Charity legacies from wealthy individuals on the rise
A number of wealthy individuals gifting over £1 million to charities has risen by almost a third in 2017/18, according to HMRC data.
HMRC revealed that those persons, known as high net worth (HNWs) individuals, who had left legacies to numerous charities, amounting to over £1m had in fact increased by 31%.
The number of transfers to charities on death worth over a million had increased to 3,043 from 2,328 the previous year, according to UK law firm Boodle Hatfield.
This will be welcome news to the charity sector, especially as they have been hit hard due to Covid-19 – as there is currently an estimated £10.1 billion funding shortfall within the sector due to the pandemic.
Eleanor Sepanski, Partner at Boodle Hatfield, said:
“The hope of many charities is that continued donations from HNWs make up for any fall in donations from the broader population.”
“Charitable giving upon death offers a huge financial boost for many charities. However, HNWs should consider switching to lifetime giving rather than waiting to donate a lump sum to charities upon death – particularly as the sector urgently needs help.
Matthew Lagden, CEO of Institute of Legacy Management commented on the HMRC data. He said:
“ILM welcomes this research which bears out what our members have been experiencing: that people of all wealth levels, including the very wealthy, are becoming increasingly generous when it comes to leaving gifts in their wills.
“This is testament to the joint efforts of charities, sector bodies such as ourselves and Remember a Charity, and the will writing profession in promoting charity legacies as a form of giving.
“This year has been the most difficult year in living memory for charities, with many suffering very significant shortfalls in funding due to the pandemic, and the continued strength of legacy giving has enabled many charities to keep operating.”
Rob Cope, director of Remember A Charity – a consortium of 200 UK legacy charities further added:
“Charitable legacies are the largest single source of voluntary donations and have a huge impact on charities’ ability to deliver frontline services. The growth of high level gifts – particularly in the current climate – is critical and clearly demonstrates that there is a real drive for philanthropy, and specifically for leaving gifts in Wills. These substantial donations have enabled charities to keep their doors open and to keep services, supporting communities across the UK.

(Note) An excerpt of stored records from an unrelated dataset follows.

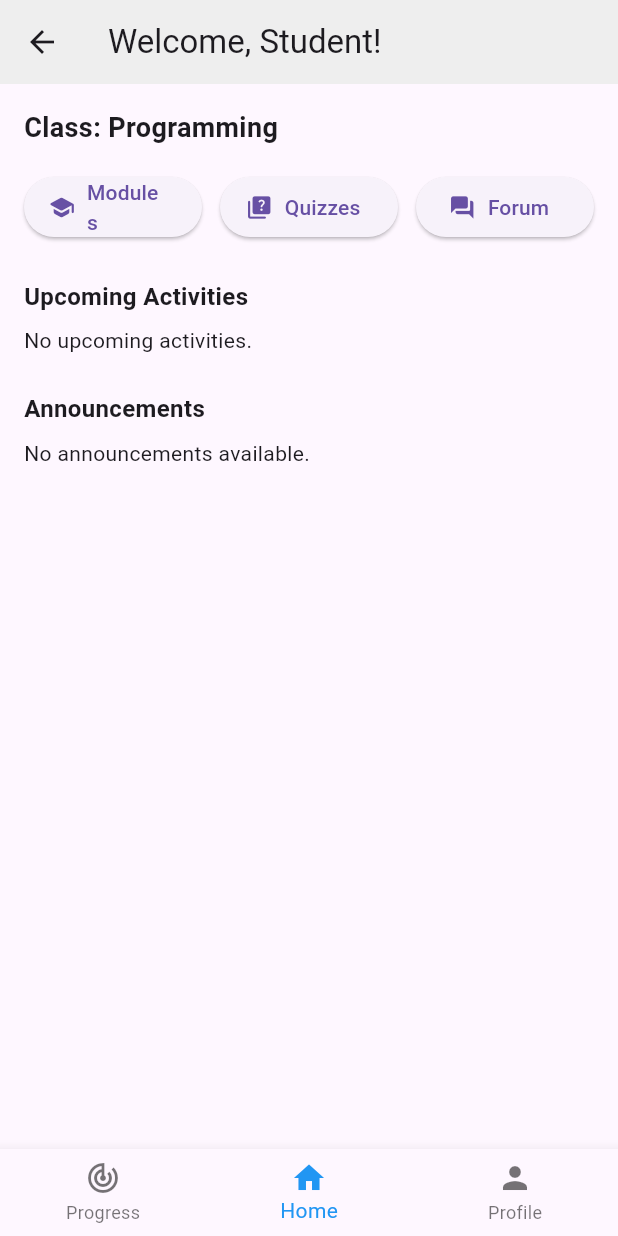
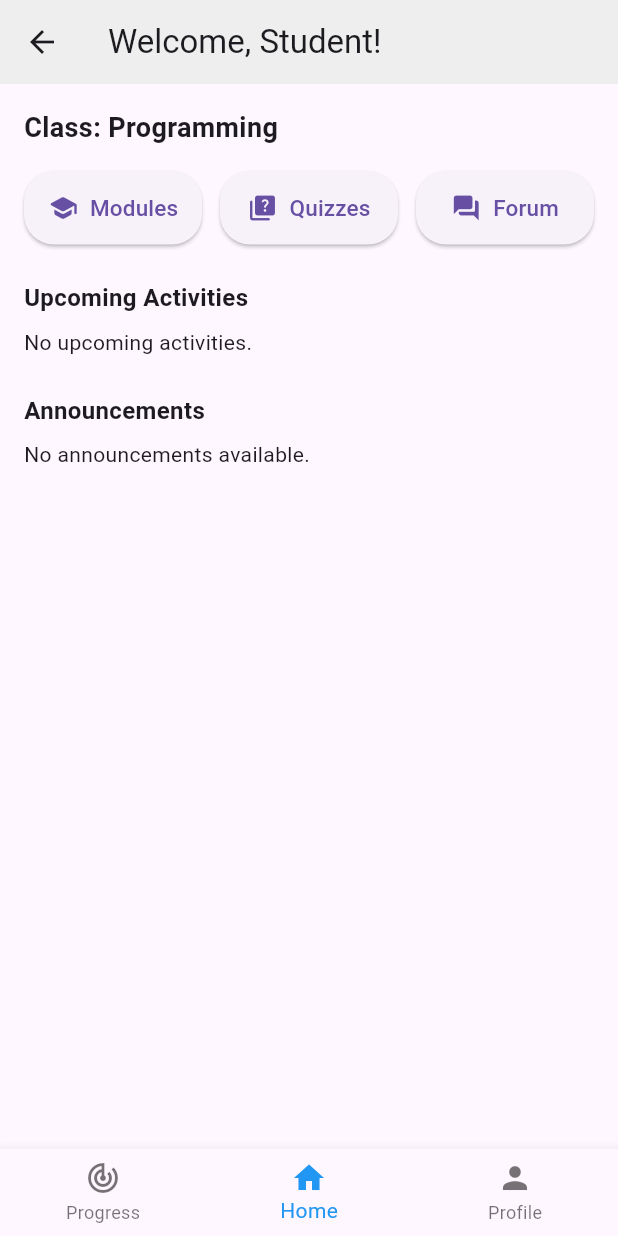
Before and after one commit to AzfarSharifuddin/CScore, a Flutter app: the StudentDashboard screen opened directly, on a phone screen of 412 x 824 dp. Run offline on Flutter 3.47's test engine with Material 3 defaults, Android fonts, the phone set to English and light mode, and no system bars; our stand-ins replace chewie, cloud_firestore, connectivity_plus, dio, file_picker, firebase_auth and 9 more; missing offline and left inert: pdfx, video_compress, video_thumbnail; accounts and stored records are empty; network calls fail; statements that could not run were skipped.

Commit message:
update133

```diff
--- a/cscore/lib/DashboardModule/Screens/student_dashboard.dart
+++ b/cscore/lib/DashboardModule/Screens/student_dashboard.dart
@@ -32,39 +32,42 @@ class StudentDashboard extends StatelessWidget {
         child: Column(
           crossAxisAlignment: CrossAxisAlignment.start,
           children: [
-            const Text('Class: Programming',
-                style: TextStyle(fontSize: 18, fontWeight: FontWeight.bold)),
+            const Text(
+              'Class: Programming',
+              style: TextStyle(fontSize: 18, fontWeight: FontWeight.bold),
+            ),
             const SizedBox(height: 16),
 
+            // 🔹 FIXED BUTTON ALIGNMENT
             Row(
               children: [
                 Expanded(
-                  child: ElevatedButton.icon(
+                  child: CustomDashboardButton(
+                    icon: Icons.school_rounded,
+                    label: 'Modules',
                     onPressed: () {
                       Navigator.pushNamed(context, '/learning');
                     },
-                    icon: const Icon(Icons.school_rounded),
-                    label: const Text('Modules'),
                   ),
                 ),
                 const SizedBox(width: 12),
                 Expanded(
-                  child: ElevatedButton.icon(
+                  child: CustomDashboardButton(
+                    icon: Icons.quiz_rounded,
+                    label: 'Quizzes',
                     onPressed: () {
                       Navigator.pushNamed(context, '/quiz');
                     },
-                    icon: const Icon(Icons.quiz_rounded),
-                    label: const Text('Quizzes'),
                   ),
                 ),
                 const SizedBox(width: 12),
                 Expanded(
-                  child: ElevatedButton.icon(
+                  child: CustomDashboardButton(
+                    icon: Icons.forum_rounded,
+                    label: 'Forum',
                     onPressed: () {
                       Navigator.pushNamed(context, '/forum');
                     },
-                    icon: const Icon(Icons.forum_rounded),
-                    label: const Text('Forum'),
                   ),
                 ),
               ],
@@ -77,7 +80,7 @@ class StudentDashboard extends StatelessWidget {
 
             StreamBuilder(
               stream: FirebaseFirestore.instance
-                  .collection('activity') // updated
+                  .collection('activity')
                   .orderBy('deadline')
                   .snapshots(),
               builder: (context, snapshot) {
@@ -94,7 +97,8 @@ class StudentDashboard extends StatelessWidget {
                     return Card(
                       elevation: 2,
                       shape: RoundedRectangleBorder(
-                          borderRadius: BorderRadius.circular(12)),
+                        borderRadius: BorderRadius.circular(12),
+                      ),
                       child: ListTile(
                         title: Text(data['title'] ?? 'No Title'),
                         subtitle: Text(data['description'] ?? ''),
@@ -136,7 +140,6 @@ class StudentDashboard extends StatelessWidget {
                 if (!snapshot.hasData) {
                   return const Center(child: CircularProgressIndicator());
                 }
-
                 if (snapshot.data!.docs.isEmpty) {
                   return const Text("No announcements available.");
                 }
@@ -144,11 +147,11 @@ class StudentDashboard extends StatelessWidget {
                 return Column(
                   children: snapshot.data!.docs.map((doc) {
                     final data = doc.data() as Map<String, dynamic>;
-
                     return Card(
                       elevation: 2,
                       shape: RoundedRectangleBorder(
-                          borderRadius: BorderRadius.circular(12)),
+                        borderRadius: BorderRadius.circular(12),
+                      ),
                       child: ListTile(
                         title: Text(data['Title'] ?? ''),
                         subtitle: Text(data['Description'] ?? ''),
@@ -171,8 +174,10 @@ class StudentDashboard extends StatelessWidget {
         selectedItemColor: Colors.blue,
         onTap: (index) {
           if (index == 0) {
-            Navigator.push(context,
-                MaterialPageRoute(builder: (context) => ViewProgressScreen()));
+            Navigator.push(
+              context,
+              MaterialPageRoute(builder: (context) => ViewProgressScreen()),
+            );
           } else if (index == 2) {
             Navigator.push(
               context,
@@ -198,3 +203,46 @@ class StudentDashboard extends StatelessWidget {
     );
   }
 }
+
+// 🔹 REUSABLE BUTTON FIX
+class CustomDashboardButton extends StatelessWidget {
+  final IconData icon;
+  final String label;
+  final VoidCallback onPressed;
+
+  const CustomDashboardButton({
+    super.key,
+    required this.icon,
+    required this.label,
+    required this.onPressed,
+  });
+
+  @override
+  Widget build(BuildContext context) {
+    return ElevatedButton(
+      onPressed: onPressed,
+      style: ElevatedButton.styleFrom(
+        padding: const EdgeInsets.symmetric(vertical: 14),
+        shape: RoundedRectangleBorder(
+          borderRadius: BorderRadius.circular(20),
+        ),
+      ),
+      child: Row(
+        mainAxisAlignment: MainAxisAlignment.center,
+        mainAxisSize: MainAxisSize.max,
+        children: [
+          Icon(icon, size: 20),
+          const SizedBox(width: 8),
+          Flexible(
+            child: Text(
+              label,
+              style: const TextStyle(fontSize: 15),
+              softWrap: false,
+              overflow: TextOverflow.fade,
+            ),
+          ),
+        ],
+      ),
+    );
+  }
+}
```
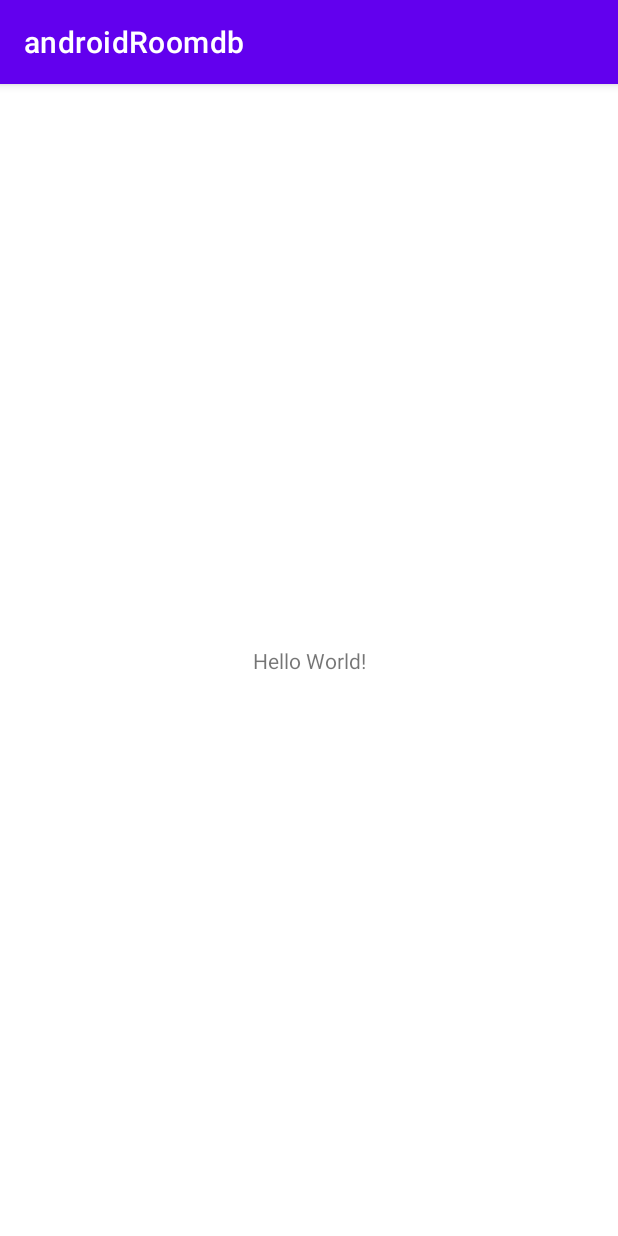
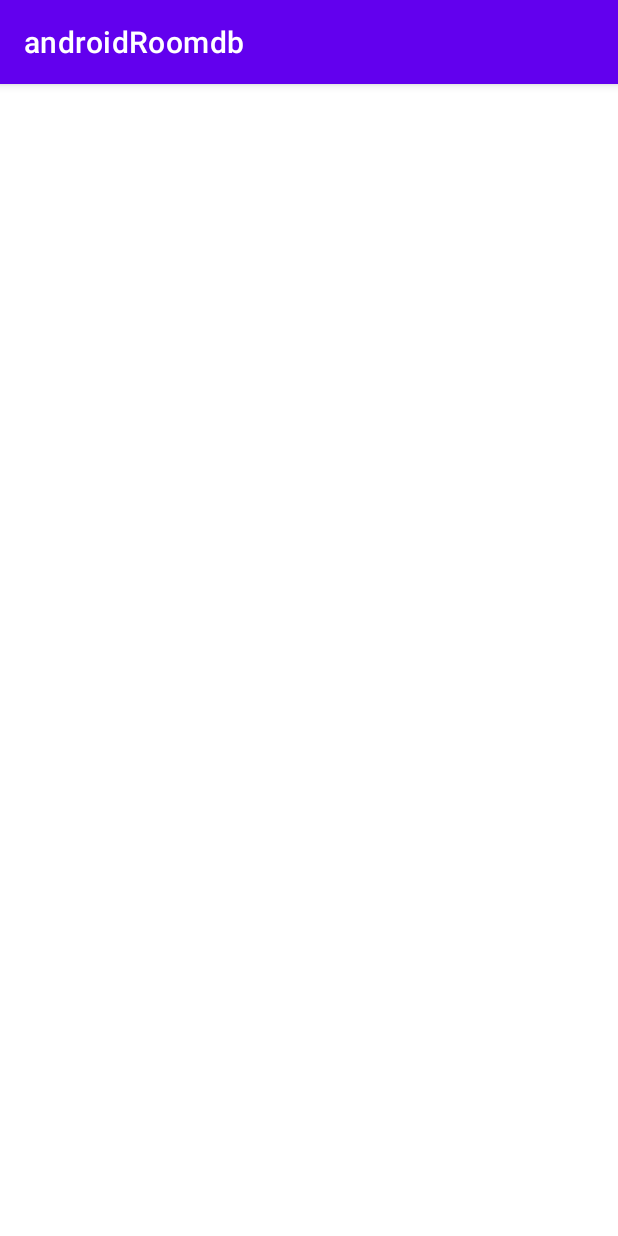
Before and after one commit to TimzOwen/AndroidRoomDatabase, an Android app: the screen it shows after launch (MainActivity), on a phone screen of 412 x 824 dp. Run offline under Robolectric (Android 15) with nearby library versions, the phone set to English and light mode, and no system bars.

```diff
--- a/app/src/main/res/layout/activity_main.xml
+++ b/app/src/main/res/layout/activity_main.xml
@@ -1,5 +1,5 @@
 <?xml version="1.0" encoding="utf-8"?>
-<androidx.constraintlayout.widget.ConstraintLayout
+<RelativeLayout
     xmlns:android="http://schemas.android.com/apk/res/android"
     xmlns:app="http://schemas.android.com/apk/res-auto"
     xmlns:tools="http://schemas.android.com/tools"
@@ -7,13 +7,7 @@
     android:layout_height="match_parent"
     tools:context=".MainActivity">
 
-    <TextView
-        android:layout_width="wrap_content"
-        android:layout_height="wrap_content"
-        android:text="Hello World!"
-        app:layout_constraintBottom_toBottomOf="parent"
-        app:layout_constraintLeft_toLeftOf="parent"
-        app:layout_constraintRight_toRightOf="parent"
-        app:layout_constraintTop_toTopOf="parent" />
 
-</androidx.constraintlayout.widget.ConstraintLayout>
+
+
+</RelativeLayout>
```
Also changed, not shown: app/src/main/java/com/codewithtimzowen/androidroomdb/database/AppDatabase.java (added, +27 -0 lines), app/src/main/java/com/codewithtimzowen/androidroomdb/database/User.java (added, +18 -0 lines), app/src/main/java/com/codewithtimzowen/androidroomdb/database/UserDao.java (added, +22 -0 lines).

“Fiscal incentives are a key part of the picture, playing a vital role in inspiring those with wealthier estates to donate generously to the causes they care about, while reducing tax due from their estate. Just a couple of years ago, the inheritance tax break was under review and we successfully lobbied to protect it. Continued growth of large legacy gifts clearly shows just how powerful that incentive can be, particularly for those whose estates hover just above the inheritance tax threshold.”
Remember A charity also confirmed that in regards to legacy gifts in general, a broad range of charities benefit from legacy gifts each year, which amounts to more than 10,000 charities according to Wills notification service provider, Smee & Ford. And that the number (and breadth) of charities named in Wills is on the rise over the long term – with smaller charities increasingly benefitting from legacy gifts.